#### Work instruction
Aim for an exact copy of the listing, without any images.

(Data section begins)

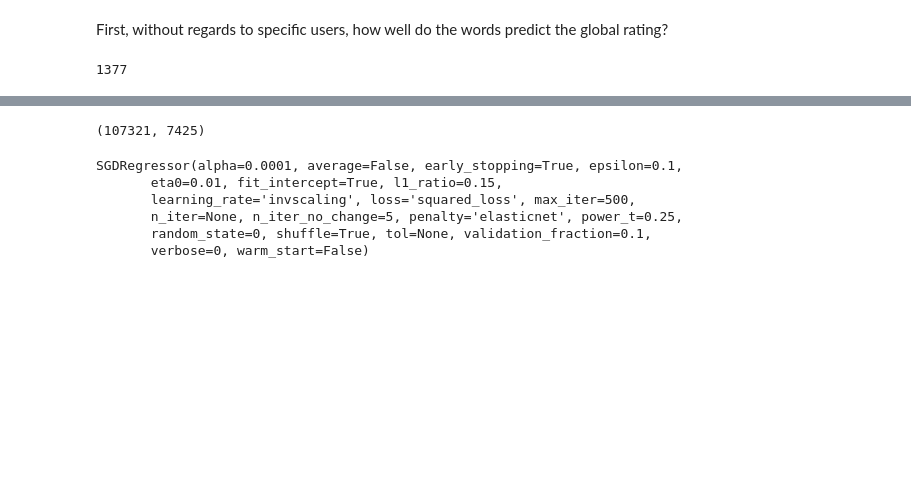
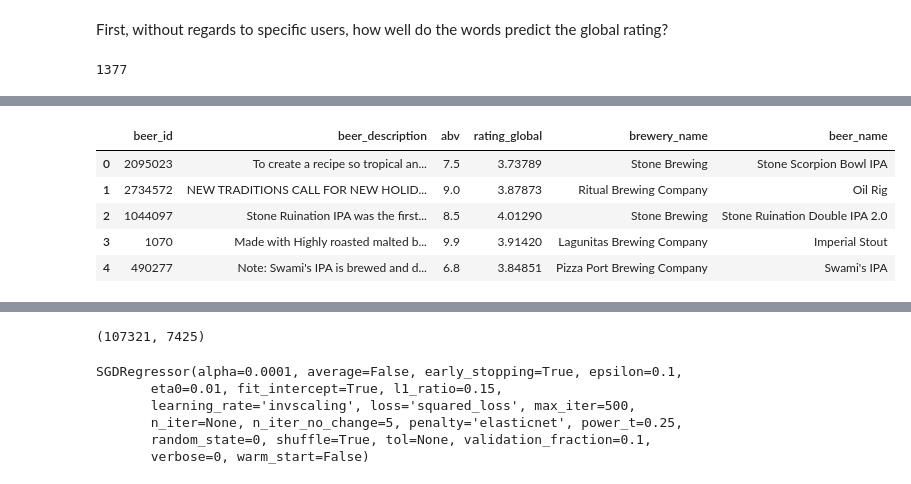
Before and after one commit to ebhtra/springboard, a Jupyter notebook: capstone_1/DescriptionNLP.ipynb, the cells around one changed output, grey strips where cells are left out. Saved outputs shown, nothing was run; the diff lists cells and outputs as text; code cells hidden in the pictures; blank space fills up the shorter version.

```diff
--- a/capstone_1/DescriptionNLP.ipynb
+++ b/capstone_1/DescriptionNLP.ipynb
@@ -95,0 +96,5 @@ descrips['rating_global'] = descrips.beer_id.map(dict(checkins.groupby('beer_id'
+# %%
+by_beer = checkins.groupby('beer_id')
+
+descrips['abv'] = descrips.beer_id.map(dict(by_beer['abv'].mean()))
+descrips['rating_global'] = descrips.beer_id.map(dict(by_beer['rating_global'].mean()))
@@ -105,0 +131,13 @@ descrips.shape
+# %%
+descrips['brewery_name'] = descrips.beer_id.map(dict(checkins.groupby('beer_id')['brewery_name'].max(key=len)))
+# %%
+descrips['beer_name'] = descrips.beer_id.map(dict(checkins.groupby('beer_id')['beer_name'].max(key=len)))
+# %%
+descrips.head()
+# %% [output]
+|  | beer_id | beer_description | abv | rating_global | brewery_name | beer_name |
+| 0 | 2095023 | To create a recipe so tropical an... | 7.5 | 3.73789 | Stone Brewing | Stone Scorpion Bowl IPA |
+| 1 | 2734572 | NEW TRADITIONS CALL FOR NEW HOLID... | 9.0 | 3.87873 | Ritual Brewing Company | Oil Rig |
+| 2 | 1044097 | Stone Ruination IPA was the first... | 8.5 | 4.01290 | Stone Brewing | Stone Ruination Double IPA 2.0 |
+| 3 | 1070 | Made with Highly roasted malted b... | 9.9 | 3.91420 | Lagunitas Brewing Company | Imperial Stout |
+| 4 | 490277 | Note: Swami's IPA is brewed and d... | 6.8 | 3.84851 | Pizza Port Brewing Company | Swami's IPA |
```
Also changed, not shown: parts of 49 cells of this notebook.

(Data section ends)

#### Response for this exercise
Before and after one commit to ebhtra/springboard, a Jupyter notebook: capstone_1/DescriptionNLP.ipynb, the cells around one changed output, grey strips where cells are left out. Saved outputs shown, nothing was run; the diff lists cells and outputs as text; code cells hidden in the pictures; blank space fills up the shorter version.

```diff
--- a/capstone_1/DescriptionNLP.ipynb
+++ b/capstone_1/DescriptionNLP.ipynb
@@ -95,0 +96,5 @@ descrips['rating_global'] = descrips.beer_id.map(dict(checkins.groupby('beer_id'
+# %%
+by_beer = checkins.groupby('beer_id')
+
+descrips['abv'] = descrips.beer_id.map(dict(by_beer['abv'].mean()))
+descrips['rating_global'] = descrips.beer_id.map(dict(by_beer['rating_global'].mean()))
@@ -105,0 +131,13 @@ descrips.shape
+# %%
+descrips['brewery_name'] = descrips.beer_id.map(dict(checkins.groupby('beer_id')['brewery_name'].max(key=len)))
+# %%
+descrips['beer_name'] = descrips.beer_id.map(dict(checkins.groupby('beer_id')['beer_name'].max(key=len)))
+# %%
+descrips.head()
+# %% [output]
+|  | beer_id | beer_description | abv | rating_global | brewery_name | beer_name |
+| 0 | 2095023 | To create a recipe so tropical an... | 7.5 | 3.73789 | Stone Brewing | Stone Scorpion Bowl IPA |
+| 1 | 2734572 | NEW TRADITIONS CALL FOR NEW HOLID... | 9.0 | 3.87873 | Ritual Brewing Company | Oil Rig |
+| 2 | 1044097 | Stone Ruination IPA was the first... | 8.5 | 4.01290 | Stone Brewing | Stone Ruination Double IPA 2.0 |
+| 3 | 1070 | Made with Highly roasted malted b... | 9.9 | 3.91420 | Lagunitas Brewing Company | Imperial Stout |
+| 4 | 490277 | Note: Swami's IPA is brewed and d... | 6.8 | 3.84851 | Pizza Port Brewing Company | Swami's IPA |
```
Also changed, not shown: parts of 49 cells of this notebook.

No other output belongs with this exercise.